In the time it has taken you to click on this page, wait for it to load, and read the title (let's say five seconds) fossil fuel companies will have extracted 1,541 tonnes of coal from the ground - the weight of eight blue whales. They will also have removed 657,530 cubic meters of gas - enough to fill Sydney Opera House 25 times.
It is no secret we are using up our planet's natural resources faster than we can replenish them. Staggering recent estimates suggest that by 2030 we will need the equivalent of two planets to sustain the projected 8 billion world population.
The demands our ever expanding and prosperous global population is placing on the earth's natural resources is an issue that has gained increasing social and political traction in the last decades. But the business world is lagging behind. Sustainability issues are largely absent from the boardroom agenda, ignored by most investors and at best are a secondary consideration in major decision-making processes.
This is a danger, because the environment is a business issue. The earth's natural resources underpin all forms of capital, including financial; they are the foundation on which we build our economies and societies. Ultimately, we rely on this finite resource for our very existence.
If action is not taken, this could become the defining 21st century business challenge, wreaking havoc on the world as we know it, possibly even in the next ten years. The future success of industries including tourism, finance and food hang in the balance.
This may sound alarmist, but it is happening already. Unilever , announced in 2013 that the impact of climate change was costing the company €300 million a year as a result of drought and flooding. Looking to the future, a water shortage, for example, would have a 'severe' or 'catastrophic' impact on 40% of Fortune 100 companies, according to a report from The Economics of Ecosystems and Biodiversity.
So what can be done? One step is to put the problem in language that business understands - which means translating it into numbers and costs. The Natural Capital Committee , for example, has developed an accounting framework to put financial value on natural capital so it can be included in long-term decision making.

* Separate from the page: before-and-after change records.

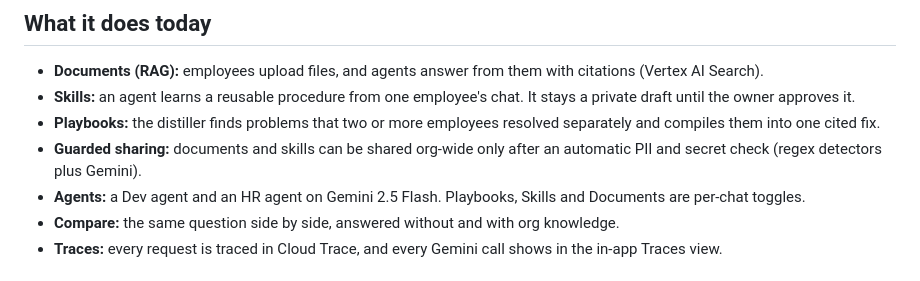
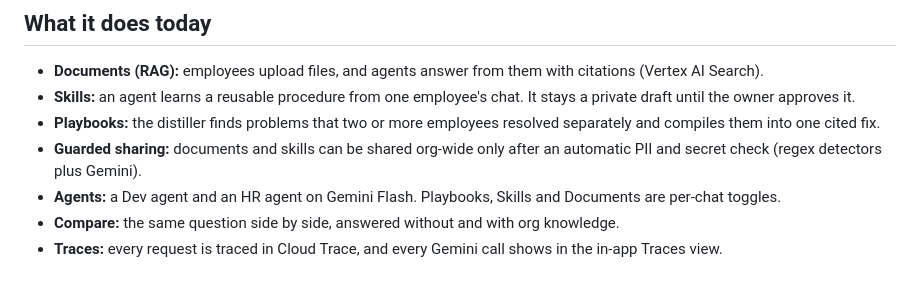
Before and after one commit to harshithballa/ai-solvers-org-mind, a Markdown page: README.md, the part around the change. Rendered like a GitHub page.

Commit message:
Update agent description in README.md

```diff
--- a/README.md
+++ b/README.md
@@ -20,7 +20,7 @@ OrgMind is an org-wide layer that learns from what people do and shares it back.
 - **Skills:** an agent learns a reusable procedure from one employee's chat. It stays a private draft until the owner approves it.
 - **Playbooks:** the distiller finds problems that two or more employees resolved separately and compiles them into one cited fix.
 - **Guarded sharing:** documents and skills can be shared org-wide only after an automatic PII and secret check (regex detectors plus Gemini).
-- **Agents:** a Dev agent and an HR agent on Gemini 2.5 Flash. Playbooks, Skills and Documents are per-chat toggles.
+- **Agents:** a Dev agent and an HR agent on Gemini Flash. Playbooks, Skills and Documents are per-chat toggles.
 - **Compare:** the same question side by side, answered without and with org knowledge.
 - **Traces:** every request is traced in Cloud Trace, and every Gemini call shows in the in-app Traces view.
 
```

Moving forward, we can persuade businesses to act by pointing out that accounting for natural capital aligns with good business practice. Corporate governance codes dictate that businesses need to manage for the long-term, so sustainability should be integrated into organisations' long-term risk management processes, and included in management information passed up to the board. Companies must understand their natural resources as much as they do their financial capital to mitigate risk and stop inflating costs.

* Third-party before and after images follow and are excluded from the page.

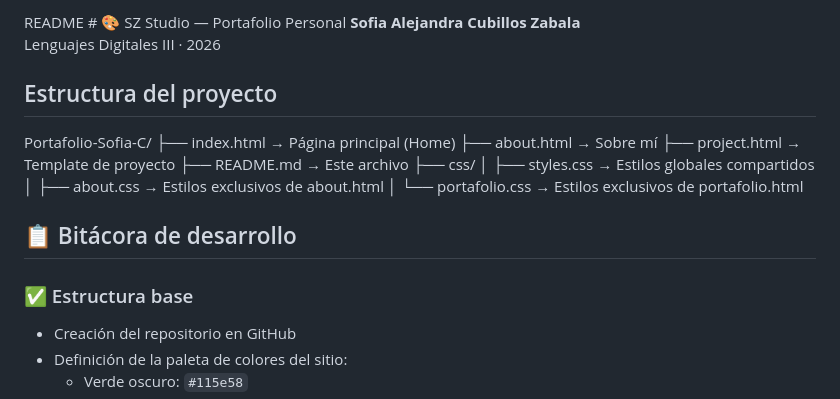
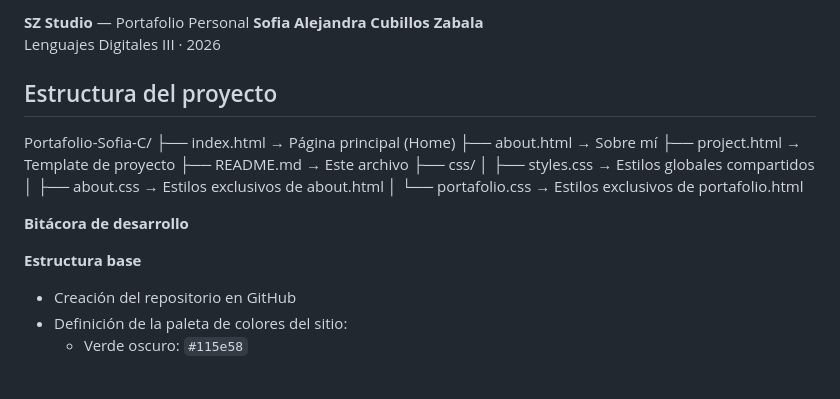
Before and after one commit to sofzabala-coder/Portafolio-Sofia-C, a Markdown page: README.md, the part around one of its changes. Drawn GitHub-style.

Commit message:
Update README formatting and section headers

```diff
--- a/README.md
+++ b/README.md
@@ -1,4 +1,4 @@
-README # 🎨 SZ Studio — Portafolio Personal
+**SZ Studio** — Portafolio Personal
 **Sofia Alejandra Cubillos Zabala**
 Lenguajes Digitales III · 2026
 
@@ -17,9 +17,9 @@ Portafolio-Sofia-C/
 │   └── portafolio.css   → Estilos exclusivos de portafolio.html
 
 
-## 📋 Bitácora de desarrollo
+**Bitácora de desarrollo**
 
-### ✅ Estructura base
+ **Estructura base**
 - Creación del repositorio  en GitHub
 - Definición de la paleta de colores del sitio:
   - Verde oscuro: `#115e58`
```
Also changed, not shown: other parts of README.md (+1 -1 lines).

In the very near future, boards will have to consider natural capital dependencies and impacts as a key element of their corporate strategy and finance. Ultimately, they will be left with two choices: adapt or fail.
Management accountants and other financial professionals, with their forecasting and risk management skills, have a vital role to play in helping companies navigate the challenges and opportunities which natural capital depletion bring.
And although it sounds like a desperate situation, there are opportunities. Those businesses which take steps now to adapt their business models and decision making to include natural capital depletion can enjoy enhanced reputations, risk mitigation and innovation.
HRH The Prince of Wales commented: "We are failing to run the global bank that we call our planet in a competent manner." It's time for businesses and finance professionals to take centre stage in bringing our relationship with natural capital back in to the black.